As for the defense attorney mentioning the jury's right to judge those laws as well as the facts? It's not allowed to be mentioned, and can lead to mistrial if it is, as far as I know. FIJA (http://fija.org/) has a lot more detail on that issue.


ETA: And FIJA even has an essay (http://fija.org/2011/01/22/jurors-unanimously-say-no-to-abuse-of-laws-to-harass-phil-mocek/) on the Mocek case. Just noticed it, haven't yet read it myself.

ETA2: According to that article, I'm wrong about some of the facts. Worth reading. I liked the summation.

Mr. Mocek did not testify, and the defense rested on Friday without calling any witnesses or presenting any evidence. the jury found that even without rebuttal, the TSA and Albuquerque police had failed to satisfy their burden of proving any of the four charges: concealing his identity, refusing to obey a lawful order (it was never entirely clear whether this was supposed to have been an order to turn off his camera, an order to leave the airport despite having a valid ticket, or an order to show ID, none of which would have been lawful orders), trespassing, and disorderly conduct. . . .

As per your article, I rest my case, Don. . . .

Don
01-23-2011, 08:58 PM
Mr. Mocek did not testify, and the defense rested on Friday without calling any witnesses or presenting any evidence. the jury found that even without rebuttal, the TSA and Albuquerque police had failed to satisfy their burden of proving any of the four charges: concealing his identity, refusing to obey a lawful order (it was never entirely clear whether this was supposed to have been an order to turn off his camera, an order to leave the airport despite having a valid ticket, or an order to show ID, none of which would have been lawful orders), trespassing, and disorderly conduct. . . .

As per your article, I rest my case, Don. . . .
Yeah, I saw that, as I mentioned in that post. Still a victory for the right to travel, IMO.

Michael Wolfe
01-23-2011, 09:12 PM
Still a victory for the right to travel, IMO.

In a way, yes. But of course, the guy didn't actually get to travel.
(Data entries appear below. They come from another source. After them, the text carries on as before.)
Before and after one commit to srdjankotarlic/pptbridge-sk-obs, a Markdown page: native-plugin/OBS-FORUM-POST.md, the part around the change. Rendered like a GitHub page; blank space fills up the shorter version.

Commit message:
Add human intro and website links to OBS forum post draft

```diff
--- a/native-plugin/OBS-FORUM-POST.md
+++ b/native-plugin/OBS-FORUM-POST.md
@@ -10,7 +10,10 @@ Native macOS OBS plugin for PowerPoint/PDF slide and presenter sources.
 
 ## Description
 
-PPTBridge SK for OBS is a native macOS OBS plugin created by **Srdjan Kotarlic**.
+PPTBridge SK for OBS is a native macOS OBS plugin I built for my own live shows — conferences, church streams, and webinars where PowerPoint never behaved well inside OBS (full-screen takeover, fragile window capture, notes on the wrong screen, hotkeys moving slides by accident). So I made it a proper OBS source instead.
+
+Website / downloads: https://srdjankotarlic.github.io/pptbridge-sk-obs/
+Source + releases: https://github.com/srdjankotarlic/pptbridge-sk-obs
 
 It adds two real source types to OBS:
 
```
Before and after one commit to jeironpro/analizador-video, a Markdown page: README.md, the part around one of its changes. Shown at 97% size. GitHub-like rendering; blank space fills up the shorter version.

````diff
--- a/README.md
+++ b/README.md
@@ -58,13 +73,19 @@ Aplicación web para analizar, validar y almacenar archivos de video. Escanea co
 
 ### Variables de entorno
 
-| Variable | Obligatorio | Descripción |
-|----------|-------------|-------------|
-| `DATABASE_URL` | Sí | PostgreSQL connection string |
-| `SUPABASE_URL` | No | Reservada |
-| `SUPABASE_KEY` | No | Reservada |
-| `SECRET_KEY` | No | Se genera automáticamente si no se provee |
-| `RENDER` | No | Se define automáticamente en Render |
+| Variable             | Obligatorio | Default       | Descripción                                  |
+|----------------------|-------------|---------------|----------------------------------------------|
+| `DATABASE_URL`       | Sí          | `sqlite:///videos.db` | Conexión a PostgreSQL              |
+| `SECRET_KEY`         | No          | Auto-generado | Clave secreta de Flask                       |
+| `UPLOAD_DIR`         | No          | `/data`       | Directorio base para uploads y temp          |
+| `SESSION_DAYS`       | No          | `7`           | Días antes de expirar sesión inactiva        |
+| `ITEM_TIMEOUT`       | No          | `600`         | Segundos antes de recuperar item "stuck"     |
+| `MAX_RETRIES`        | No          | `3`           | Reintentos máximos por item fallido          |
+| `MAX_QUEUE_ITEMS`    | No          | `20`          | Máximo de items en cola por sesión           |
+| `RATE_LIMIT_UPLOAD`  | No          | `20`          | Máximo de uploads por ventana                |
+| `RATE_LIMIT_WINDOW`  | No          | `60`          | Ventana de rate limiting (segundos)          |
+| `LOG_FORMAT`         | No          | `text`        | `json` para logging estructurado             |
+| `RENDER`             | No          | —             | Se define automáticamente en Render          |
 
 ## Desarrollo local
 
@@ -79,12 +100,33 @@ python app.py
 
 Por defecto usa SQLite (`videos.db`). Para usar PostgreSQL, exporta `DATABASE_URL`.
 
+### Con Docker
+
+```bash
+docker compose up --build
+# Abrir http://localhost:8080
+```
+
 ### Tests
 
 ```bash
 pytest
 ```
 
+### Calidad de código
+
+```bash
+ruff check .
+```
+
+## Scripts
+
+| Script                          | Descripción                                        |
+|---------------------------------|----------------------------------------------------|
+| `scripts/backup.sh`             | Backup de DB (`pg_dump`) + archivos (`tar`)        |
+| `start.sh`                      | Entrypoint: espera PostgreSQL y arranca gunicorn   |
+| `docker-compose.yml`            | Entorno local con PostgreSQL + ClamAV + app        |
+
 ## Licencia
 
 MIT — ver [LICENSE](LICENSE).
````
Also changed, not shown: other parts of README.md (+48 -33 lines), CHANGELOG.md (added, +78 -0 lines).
Don
01-23-2011, 09:21 PM
In a way, yes. But of course, the guy didn't actually get to travel.
Picky, picky, picky. :D Things have generally never worked out well for the pioneers. You can always tell them by the arrows in their backs. Prison is a long-revered solution for dealing with "troublemakers" standing up for individual rights; most freedom fighters have ended up in there sooner or later. Any time that doesn't work out we have cause to celebrate.

Michael Wolfe
01-23-2011, 09:48 PM
Any time that doesn't work out we have cause to celebrate.


I agree. And I suspect Mocek never really believed he'd be able to board his flight. This verdict is probably more validation than he thought he'd ever get.